By Consumers for Quality Care, on May 4, 2022
Insurers are often charged at least double what the hospital pays to buy cancer drugs, resulting in consumers paying higher premiums and other out-of-pocket costs, according to a new study featured in Axios.
The JAMA Internal Medicine study examined this disparity using new federal price transparency data. This data was able to be accessed as the result of a federal rule, which took effect last year, that requires hospitals to disclose payer-specific prices for prescription drugs.
The study found that hospitals have enormous control over what drugs end up costing patients and insurers. For the top 25 cancer therapies, the 61 nationally designated cancer centers studied paid 65 percent of the average sales price, which were in turn marked-up anywhere from 118 percent to as high as 634 percent above the estimated acquisition cost.
As a result, insurers are paying more for these medications than Medicare, and patients are ultimately the ones left footing the bill.
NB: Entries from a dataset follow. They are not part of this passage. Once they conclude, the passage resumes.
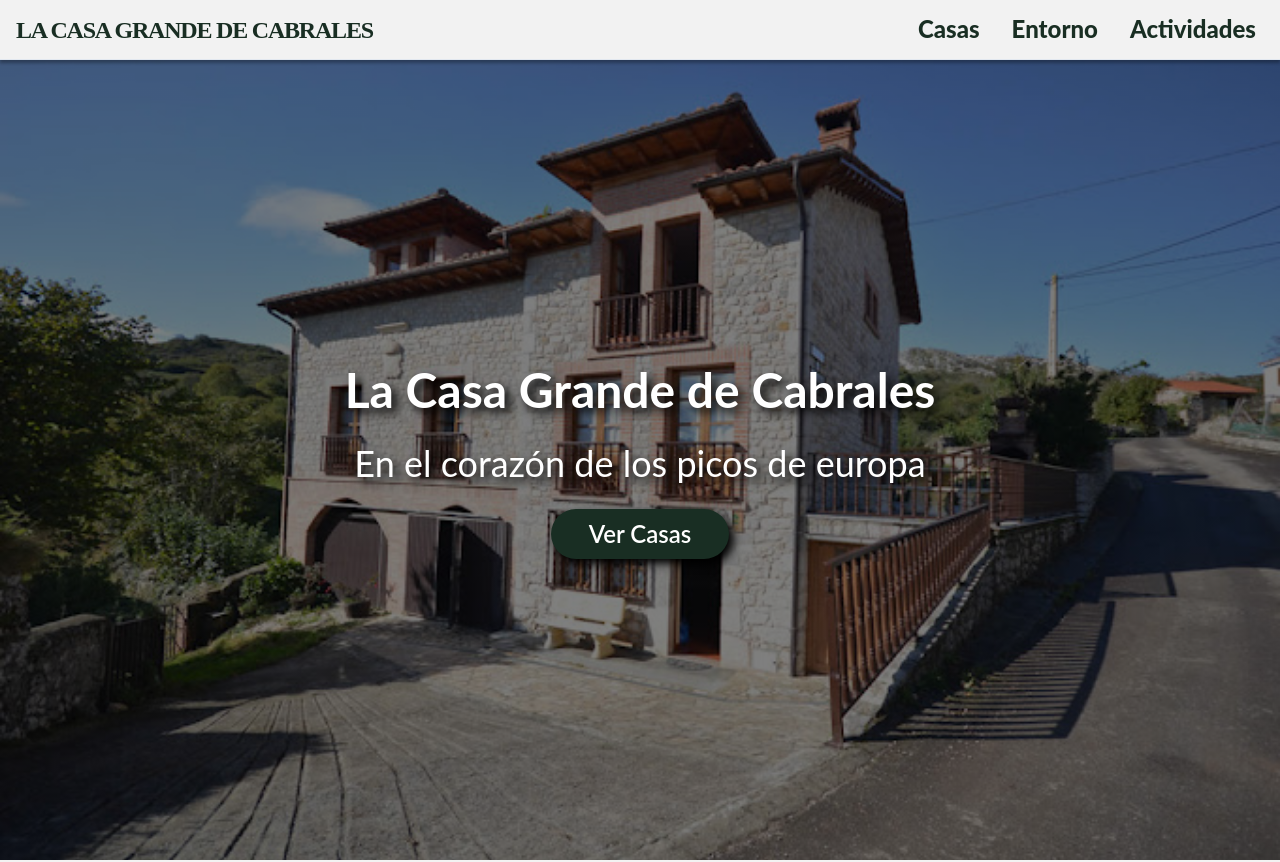
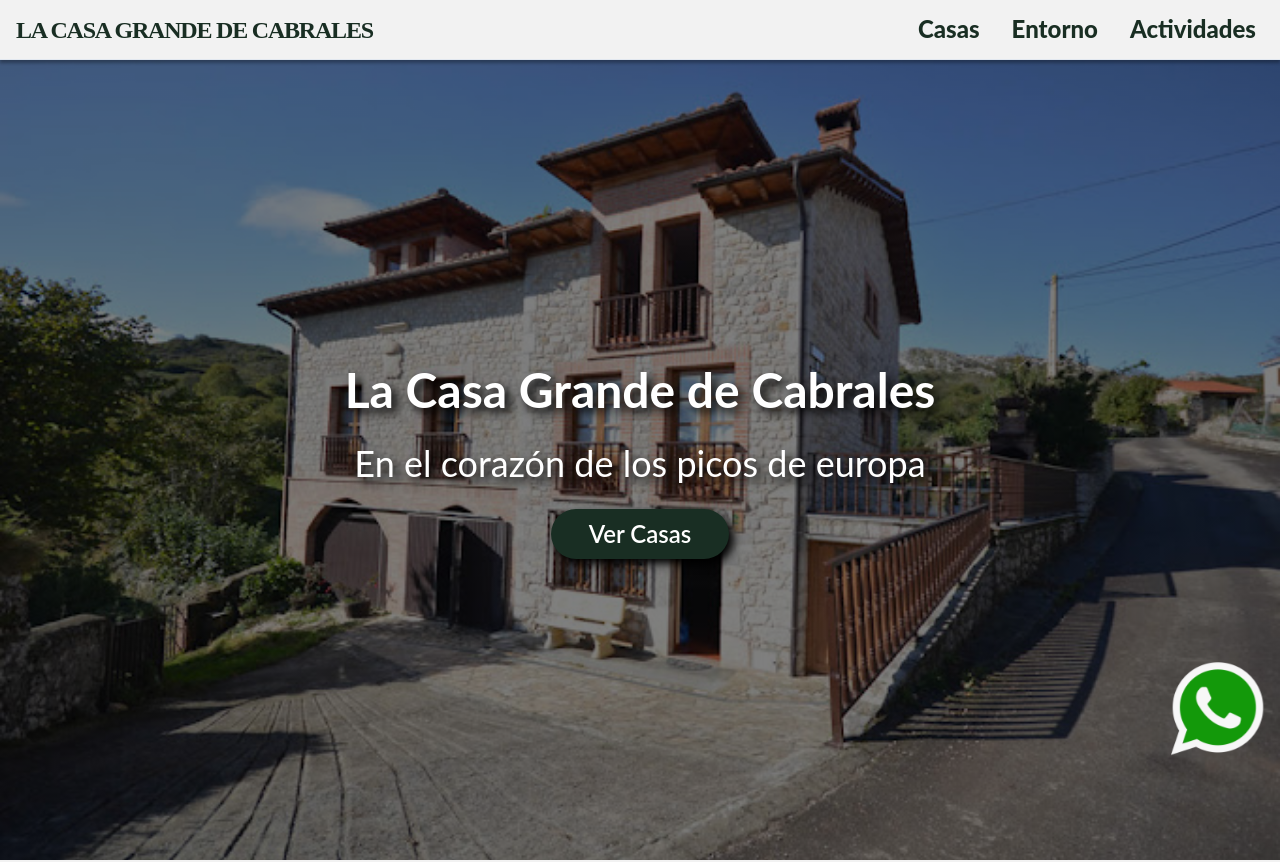
Before and after one commit to Alberto-Guerra/La-Casa-Grande-De-Cabrales, a Next.js app in the folder la-casa-grande/: page / in a window 1280 px wide. Shown: the top 862 px of the page. Built offline with nearby package versions, Linux system fonts and the light colour scheme.

Commit message:
prueba whatsapp

```diff
--- /dev/null
+++ b/la-casa-grande/components/Whatsapp.tsx
@@ -0,0 +1,12 @@
+import { Link, Image } from "@chakra-ui/react";
+
+import whats from "../public/images/whatsapp.png";
+
+export default function whatsapp() {
+  return (
+    <Link zIndex={1}>
+      <Image src={whats.src} width={"30px"} height={"auto"}
+      top={"90%"}/>
+    </Link>
+  );
+}
--- a/la-casa-grande/pages/index.tsx
+++ b/la-casa-grande/pages/index.tsx
@@ -6,33 +6,38 @@ import Hero from "@/components/Hero";
 import Info from "@/components/Info";
 import Card from "@/components/Card";
 import ActivityCard from "@/components/ActivityCard";
-import Footer from "@/components/Footer"
+import Footer from "@/components/Footer";
+import Whatsapp from "@/components/Whatsapp";
 
-import { Box, Text, Flex } from "@chakra-ui/react";
+import whats from "../public/images/whatsapp.png";
 
-import casa1 from "../public/images/casa.jpg"
-import casa2 from "../public/images/casa2.jpg"
+import { Box, Text, Flex, Link, Image } from "@chakra-ui/react";
+
+import casa1 from "../public/images/casa.jpg";
+import casa2 from "../public/images/casa2.jpg";
 
 export default function Home() {
   return (
     <>
       <Flex bgColor={"#F2F2F2"} direction={"column"} scrollBehavior={"smooth"}>
-
         <Head>
           <title>Create Next App</title>
           <meta name="description" content="Generated by create next app" />
           <meta name="viewport" content="width=device-width, initial-scale=1" />
           <link rel="icon" href="/favicon.ico" />
         </Head>
+
         <Nav />
+        <Link href={"https://api.whatsapp.com/send?phone=34608431902"} zIndex={1} position={"fixed"} bottom={"5%"} right={"1%"} >
+          <Image src={whats.src} width={{base:"30px", md:"50px", xl:"100px"}} height={"auto"} />
+        </Link>
         <Hero />
         <Flex maxWidth={"1800"} direction={"column"} alignSelf={"center"}>
           <Info />
-        <Box textAlign={"center"} >
+          <Box textAlign={"center"}>
             <Text
               id="casas"
               scrollMarginTop={"100px"}
-
               color="#192E23"
               fontFamily="Lato"
               fontWeight={"extrabold"}
@@ -53,18 +58,14 @@ export default function Home() {
                 price={110}
                 people={8}
                 link={"/casas/casa1"}
-              image={
-                casa1.src
-              }
+                image={casa1.src}
               />
               <Card
                 name={"LA CASA GRANDE 2"}
                 price={90}
                 people={6}
                 link={""}
-              image={
-                casa1.src
-              }
+                image={casa1.src}
               />
             </Flex>
             <Text
@@ -107,8 +108,7 @@ export default function Home() {
             </Flex>
           </Box>
         </Flex>
-        <Footer/>
-
+        <Footer />
       </Flex>
     </>
   );
```
Also changed, not shown: la-casa-grande/public/images/whatsapp.png (added). Lines whose indentation alone changed are shown as unchanged.
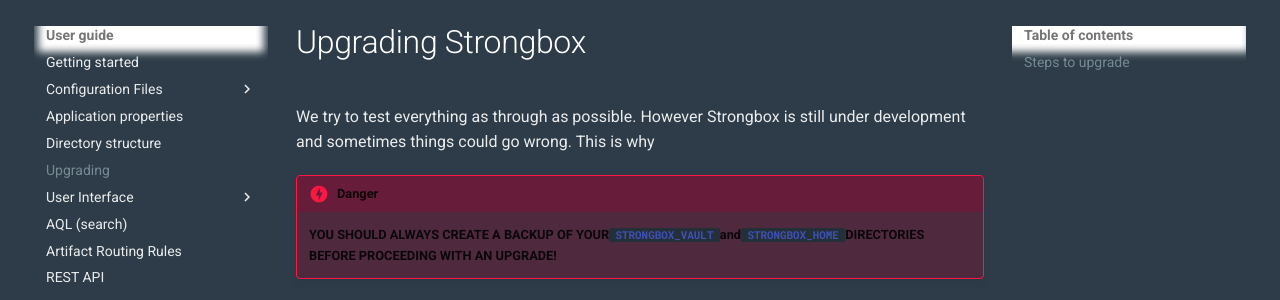
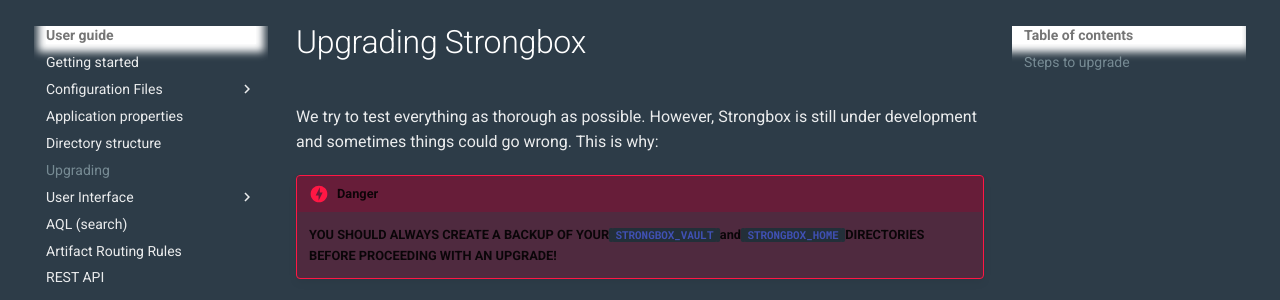
Before and after one commit to strongbox/strongbox-docs, an MkDocs documentation site: the page built from docs/user-guide/upgrading.md, in a window 1280 px wide. Shown: the part 124-424 px from the top of the page. Built offline with MkDocs 1.6.1 and Material for MkDocs 9.7.7, drawn with Linux system fonts in a browser that asks for light colours; comment, search, counter and statistics services are not loaded.

```diff
--- a/docs/user-guide/upgrading.md
+++ b/docs/user-guide/upgrading.md
@@ -1,7 +1,7 @@
 # Upgrading Strongbox
 
-We try to test everything as through as possible. However Strongbox is still under development and sometimes things
-could go wrong. This is why
+We try to test everything as thorough as possible. However, Strongbox is still under development and sometimes things
+could go wrong. This is why:
 
 !!! danger
     **YOU SHOULD ALWAYS CREATE A BACKUP OF YOUR [`STRONGBOX_VAULT`](./application-properties.md) and
```
Also changed, not shown: docs/user-guide/directory-structure.md (+3 -3 lines), docs/user-guide/ui/user-management.md (+1 -3 lines).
While regulators and lawmakers have taken steps to improve price transparency, more must be down to address out-of-control costs for consumers.